*Problem details*.
Reproduce every record exactly.

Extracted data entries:
^^^^

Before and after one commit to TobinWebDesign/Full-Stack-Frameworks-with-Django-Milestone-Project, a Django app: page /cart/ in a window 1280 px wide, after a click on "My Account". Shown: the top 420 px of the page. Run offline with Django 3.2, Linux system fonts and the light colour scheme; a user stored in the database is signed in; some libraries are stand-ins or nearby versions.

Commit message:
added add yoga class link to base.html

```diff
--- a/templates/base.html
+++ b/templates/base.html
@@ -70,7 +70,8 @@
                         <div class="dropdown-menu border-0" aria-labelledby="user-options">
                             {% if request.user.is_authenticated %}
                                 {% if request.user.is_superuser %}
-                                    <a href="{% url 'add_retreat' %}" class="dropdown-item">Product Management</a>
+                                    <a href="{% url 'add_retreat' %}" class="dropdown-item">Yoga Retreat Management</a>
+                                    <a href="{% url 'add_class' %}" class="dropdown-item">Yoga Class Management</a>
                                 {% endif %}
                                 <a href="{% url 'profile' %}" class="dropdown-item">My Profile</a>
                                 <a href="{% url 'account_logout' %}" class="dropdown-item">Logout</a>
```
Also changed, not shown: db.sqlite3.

^^^^

*Problem solution*.
Before and after one commit to TobinWebDesign/Full-Stack-Frameworks-with-Django-Milestone-Project, a Django app: page /cart/ in a window 1280 px wide, after a click on "My Account". Shown: the top 420 px of the page. Run offline with Django 3.2, Linux system fonts and the light colour scheme; a user stored in the database is signed in; some libraries are stand-ins or nearby versions.

Commit message:
added add yoga class link to base.html

```diff
--- a/templates/base.html
+++ b/templates/base.html
@@ -70,7 +70,8 @@
                         <div class="dropdown-menu border-0" aria-labelledby="user-options">
                             {% if request.user.is_authenticated %}
                                 {% if request.user.is_superuser %}
-                                    <a href="{% url 'add_retreat' %}" class="dropdown-item">Product Management</a>
+                                    <a href="{% url 'add_retreat' %}" class="dropdown-item">Yoga Retreat Management</a>
+                                    <a href="{% url 'add_class' %}" class="dropdown-item">Yoga Class Management</a>
                                 {% endif %}
                                 <a href="{% url 'profile' %}" class="dropdown-item">My Profile</a>
                                 <a href="{% url 'account_logout' %}" class="dropdown-item">Logout</a>
```
Also changed, not shown: db.sqlite3.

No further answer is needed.